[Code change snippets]
------------------------------------------------------------

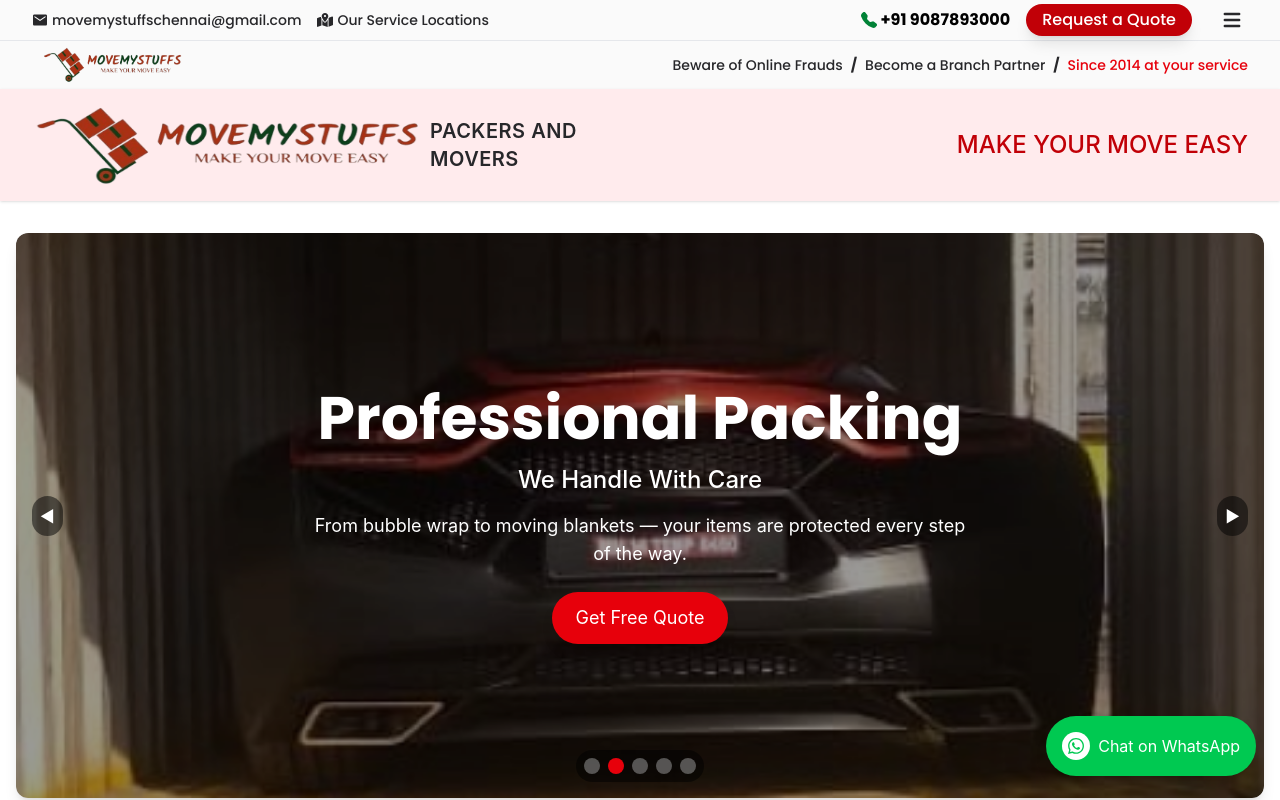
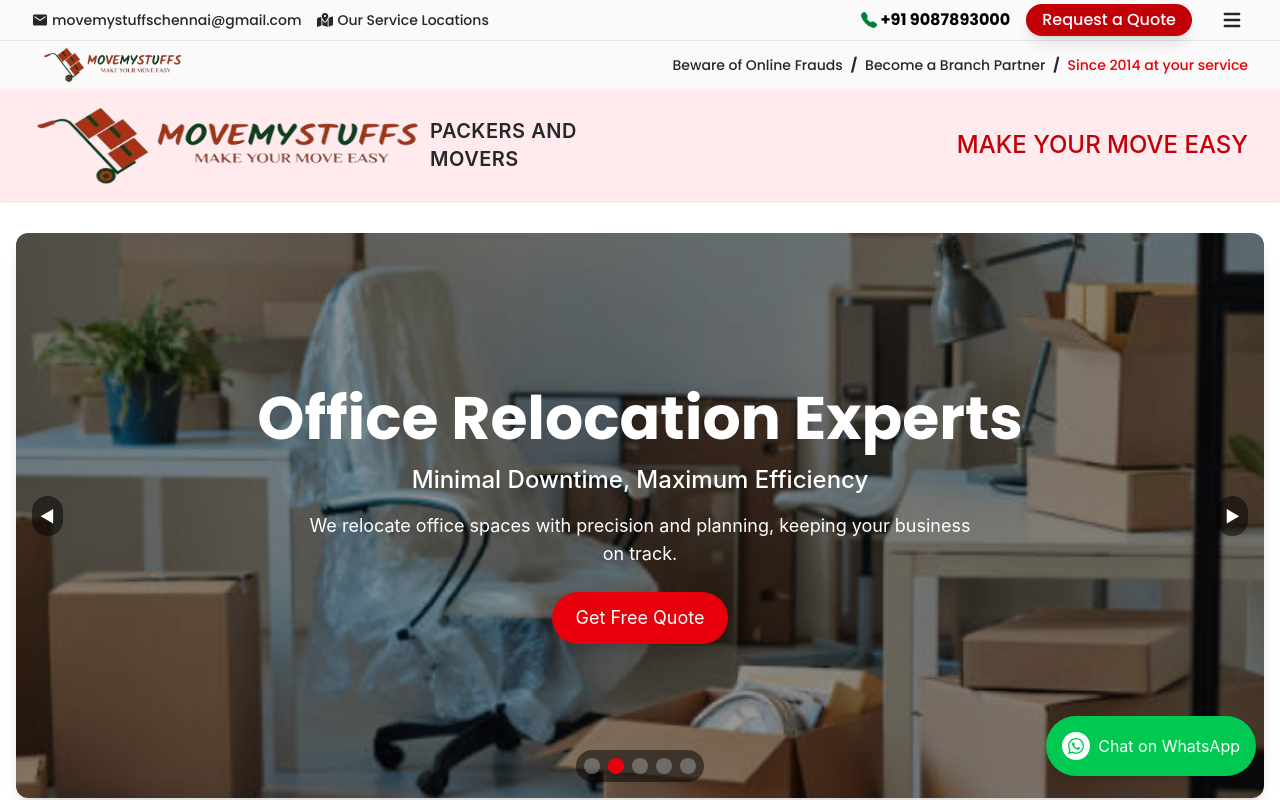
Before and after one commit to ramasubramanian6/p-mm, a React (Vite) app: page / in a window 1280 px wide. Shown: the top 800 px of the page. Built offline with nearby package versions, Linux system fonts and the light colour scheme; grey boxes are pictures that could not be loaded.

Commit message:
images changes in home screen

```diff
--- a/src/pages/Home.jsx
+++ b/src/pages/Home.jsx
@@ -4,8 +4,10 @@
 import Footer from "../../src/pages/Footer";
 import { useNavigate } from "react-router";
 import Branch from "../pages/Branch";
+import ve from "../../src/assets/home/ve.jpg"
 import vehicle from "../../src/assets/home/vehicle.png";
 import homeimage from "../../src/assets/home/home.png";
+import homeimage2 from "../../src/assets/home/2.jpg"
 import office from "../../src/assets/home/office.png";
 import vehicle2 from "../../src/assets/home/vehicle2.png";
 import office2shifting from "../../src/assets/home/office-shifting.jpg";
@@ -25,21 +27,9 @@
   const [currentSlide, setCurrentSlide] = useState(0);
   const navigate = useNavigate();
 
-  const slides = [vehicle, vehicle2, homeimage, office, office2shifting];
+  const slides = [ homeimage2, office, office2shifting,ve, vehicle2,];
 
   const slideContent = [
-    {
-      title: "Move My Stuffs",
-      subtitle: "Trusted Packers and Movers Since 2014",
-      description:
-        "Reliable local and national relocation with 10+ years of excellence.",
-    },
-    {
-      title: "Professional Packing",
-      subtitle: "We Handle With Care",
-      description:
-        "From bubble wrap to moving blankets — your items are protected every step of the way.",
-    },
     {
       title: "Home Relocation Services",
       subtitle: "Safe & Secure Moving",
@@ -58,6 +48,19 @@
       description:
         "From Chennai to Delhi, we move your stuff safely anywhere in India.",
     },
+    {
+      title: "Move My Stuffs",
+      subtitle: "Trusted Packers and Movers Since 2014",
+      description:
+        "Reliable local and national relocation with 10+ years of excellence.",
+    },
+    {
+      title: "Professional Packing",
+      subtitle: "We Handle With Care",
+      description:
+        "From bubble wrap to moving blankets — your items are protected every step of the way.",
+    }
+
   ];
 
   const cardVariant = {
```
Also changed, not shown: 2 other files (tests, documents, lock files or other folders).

------------------------------------------------------------

● **Task brief**: Filter the entries above down to the lines that hold the word "subtitle", and copy those lines.

● **Solution for this problem**:
-      subtitle: "Trusted Packers and Movers Since 2014",
-      subtitle: "We Handle With Care",
       subtitle: "Safe & Secure Moving",
+      subtitle: "Trusted Packers and Movers Since 2014",
+      subtitle: "We Handle With Care",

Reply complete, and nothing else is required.